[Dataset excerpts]

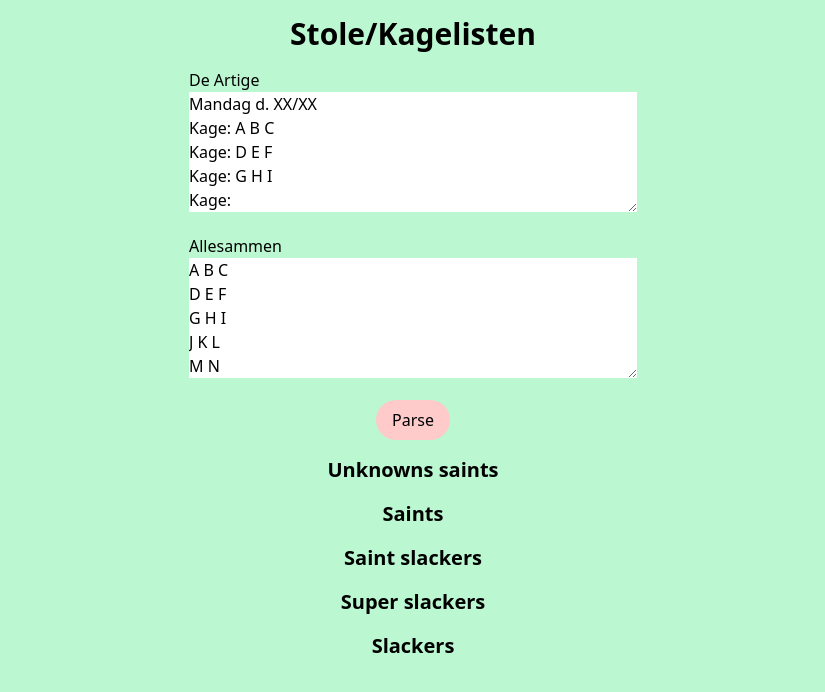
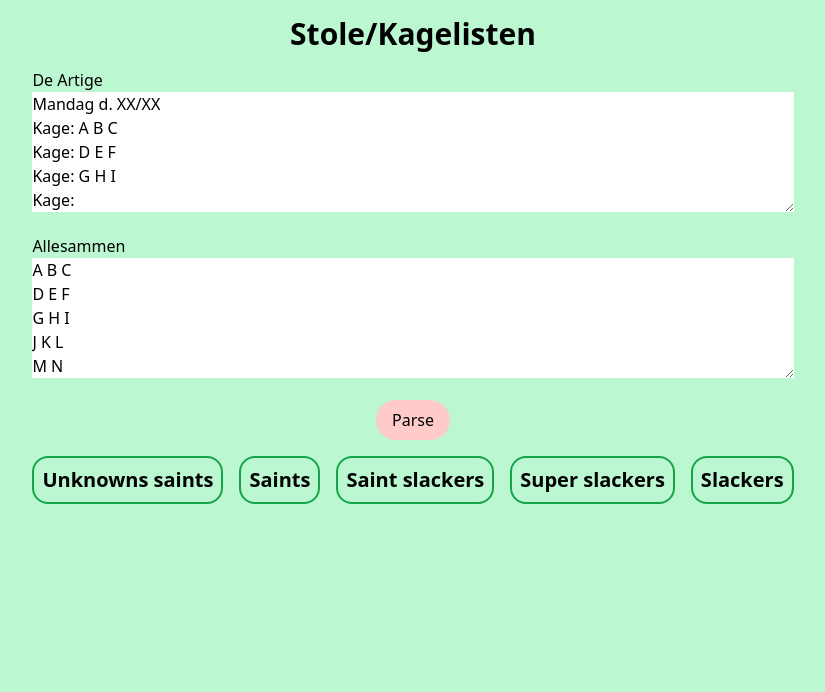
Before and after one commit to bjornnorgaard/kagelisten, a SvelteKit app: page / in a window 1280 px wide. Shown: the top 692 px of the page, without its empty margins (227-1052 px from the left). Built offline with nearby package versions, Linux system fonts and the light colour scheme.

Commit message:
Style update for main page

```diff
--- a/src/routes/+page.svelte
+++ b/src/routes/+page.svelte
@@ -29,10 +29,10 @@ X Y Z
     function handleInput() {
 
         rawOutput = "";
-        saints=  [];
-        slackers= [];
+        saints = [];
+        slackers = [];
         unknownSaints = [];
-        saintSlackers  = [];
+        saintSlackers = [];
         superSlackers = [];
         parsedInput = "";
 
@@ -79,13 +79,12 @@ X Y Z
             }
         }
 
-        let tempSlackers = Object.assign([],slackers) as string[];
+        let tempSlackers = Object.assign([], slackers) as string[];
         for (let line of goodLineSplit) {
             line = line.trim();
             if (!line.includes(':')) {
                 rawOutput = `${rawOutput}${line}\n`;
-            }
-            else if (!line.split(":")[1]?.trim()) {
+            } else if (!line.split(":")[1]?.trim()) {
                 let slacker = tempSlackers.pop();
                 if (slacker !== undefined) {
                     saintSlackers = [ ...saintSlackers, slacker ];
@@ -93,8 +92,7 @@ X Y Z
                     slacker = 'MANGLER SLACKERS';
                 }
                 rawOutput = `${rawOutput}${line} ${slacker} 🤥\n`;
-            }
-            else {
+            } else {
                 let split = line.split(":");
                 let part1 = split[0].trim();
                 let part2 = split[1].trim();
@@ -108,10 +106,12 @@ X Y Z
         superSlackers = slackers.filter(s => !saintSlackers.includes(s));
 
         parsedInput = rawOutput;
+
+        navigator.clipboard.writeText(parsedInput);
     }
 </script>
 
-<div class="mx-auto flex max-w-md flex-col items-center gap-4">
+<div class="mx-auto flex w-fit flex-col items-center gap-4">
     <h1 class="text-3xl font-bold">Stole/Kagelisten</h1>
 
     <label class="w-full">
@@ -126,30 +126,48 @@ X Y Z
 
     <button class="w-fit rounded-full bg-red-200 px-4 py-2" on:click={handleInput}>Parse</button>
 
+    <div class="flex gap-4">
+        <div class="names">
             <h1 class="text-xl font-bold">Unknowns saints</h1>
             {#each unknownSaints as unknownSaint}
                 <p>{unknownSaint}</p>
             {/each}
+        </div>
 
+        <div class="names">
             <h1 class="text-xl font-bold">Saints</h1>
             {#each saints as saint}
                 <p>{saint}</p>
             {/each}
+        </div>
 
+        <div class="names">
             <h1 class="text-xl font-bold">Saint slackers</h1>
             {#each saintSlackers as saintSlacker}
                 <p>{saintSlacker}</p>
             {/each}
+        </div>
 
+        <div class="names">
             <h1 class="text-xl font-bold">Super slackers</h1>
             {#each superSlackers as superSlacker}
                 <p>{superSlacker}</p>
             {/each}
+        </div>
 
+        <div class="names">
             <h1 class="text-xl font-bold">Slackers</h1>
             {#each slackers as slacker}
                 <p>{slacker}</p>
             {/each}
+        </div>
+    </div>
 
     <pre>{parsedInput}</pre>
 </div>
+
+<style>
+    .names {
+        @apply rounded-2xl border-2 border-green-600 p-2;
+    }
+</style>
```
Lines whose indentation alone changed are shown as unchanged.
--
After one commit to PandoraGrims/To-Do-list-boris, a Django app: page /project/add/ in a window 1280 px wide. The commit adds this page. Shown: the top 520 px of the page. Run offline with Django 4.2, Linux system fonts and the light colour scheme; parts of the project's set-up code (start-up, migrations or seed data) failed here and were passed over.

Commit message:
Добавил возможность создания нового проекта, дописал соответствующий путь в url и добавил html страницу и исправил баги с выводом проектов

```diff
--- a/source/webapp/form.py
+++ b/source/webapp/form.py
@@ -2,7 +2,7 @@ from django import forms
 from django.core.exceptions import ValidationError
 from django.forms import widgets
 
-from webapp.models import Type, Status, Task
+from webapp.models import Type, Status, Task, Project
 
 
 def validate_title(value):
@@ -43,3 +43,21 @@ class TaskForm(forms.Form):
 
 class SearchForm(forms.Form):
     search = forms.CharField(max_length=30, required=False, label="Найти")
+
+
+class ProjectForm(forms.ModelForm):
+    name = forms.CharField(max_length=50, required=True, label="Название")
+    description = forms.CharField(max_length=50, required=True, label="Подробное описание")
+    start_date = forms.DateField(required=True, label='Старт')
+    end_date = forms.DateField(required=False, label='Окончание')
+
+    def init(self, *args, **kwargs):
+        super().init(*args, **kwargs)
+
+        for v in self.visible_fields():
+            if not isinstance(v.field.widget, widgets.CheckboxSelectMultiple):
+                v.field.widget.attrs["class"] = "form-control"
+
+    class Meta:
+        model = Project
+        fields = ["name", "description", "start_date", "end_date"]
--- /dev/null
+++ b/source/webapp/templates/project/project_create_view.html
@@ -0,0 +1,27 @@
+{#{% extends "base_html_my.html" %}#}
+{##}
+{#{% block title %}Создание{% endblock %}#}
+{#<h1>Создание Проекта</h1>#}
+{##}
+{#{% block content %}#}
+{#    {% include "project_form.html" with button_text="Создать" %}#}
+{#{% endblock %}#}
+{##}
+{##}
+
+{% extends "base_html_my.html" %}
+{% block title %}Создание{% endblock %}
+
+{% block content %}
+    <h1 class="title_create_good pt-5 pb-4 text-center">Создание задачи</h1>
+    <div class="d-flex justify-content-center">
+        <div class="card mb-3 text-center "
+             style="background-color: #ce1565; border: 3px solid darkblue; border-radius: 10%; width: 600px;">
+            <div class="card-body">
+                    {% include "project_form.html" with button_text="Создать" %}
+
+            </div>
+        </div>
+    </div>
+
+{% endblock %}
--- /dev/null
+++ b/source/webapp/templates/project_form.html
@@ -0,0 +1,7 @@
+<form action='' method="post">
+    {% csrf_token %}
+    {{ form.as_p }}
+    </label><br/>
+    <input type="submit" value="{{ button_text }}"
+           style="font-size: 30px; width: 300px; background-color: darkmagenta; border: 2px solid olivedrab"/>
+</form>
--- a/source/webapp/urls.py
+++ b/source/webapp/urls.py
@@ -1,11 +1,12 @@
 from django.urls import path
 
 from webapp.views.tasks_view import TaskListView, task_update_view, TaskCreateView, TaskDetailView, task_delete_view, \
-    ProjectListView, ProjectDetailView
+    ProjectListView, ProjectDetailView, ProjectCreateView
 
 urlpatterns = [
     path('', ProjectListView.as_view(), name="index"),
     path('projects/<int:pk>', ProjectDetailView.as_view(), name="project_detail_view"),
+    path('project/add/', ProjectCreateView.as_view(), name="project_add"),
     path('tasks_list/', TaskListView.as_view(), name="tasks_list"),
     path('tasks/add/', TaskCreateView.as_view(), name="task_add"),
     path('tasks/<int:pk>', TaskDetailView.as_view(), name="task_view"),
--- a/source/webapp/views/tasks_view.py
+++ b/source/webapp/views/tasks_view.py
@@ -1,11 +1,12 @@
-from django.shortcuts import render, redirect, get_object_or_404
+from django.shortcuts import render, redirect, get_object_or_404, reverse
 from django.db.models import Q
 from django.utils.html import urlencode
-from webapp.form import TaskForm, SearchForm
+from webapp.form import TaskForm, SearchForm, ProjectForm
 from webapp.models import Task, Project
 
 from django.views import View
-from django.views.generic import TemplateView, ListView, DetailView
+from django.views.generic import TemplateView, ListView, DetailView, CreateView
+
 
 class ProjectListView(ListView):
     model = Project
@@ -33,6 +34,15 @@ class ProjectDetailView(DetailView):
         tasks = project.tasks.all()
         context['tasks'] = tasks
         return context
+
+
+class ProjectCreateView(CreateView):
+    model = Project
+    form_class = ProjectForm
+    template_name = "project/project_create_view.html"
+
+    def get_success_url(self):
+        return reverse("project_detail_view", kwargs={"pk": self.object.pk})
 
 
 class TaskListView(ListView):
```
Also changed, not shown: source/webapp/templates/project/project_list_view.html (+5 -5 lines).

#### Task instructions:
Find the word "superSlackers" in the entries, and copy every line it shows up in.

#### Result of the exercise:
         superSlackers = [];
         superSlackers = slackers.filter(s => !saintSlackers.includes(s));
             {#each superSlackers as superSlacker}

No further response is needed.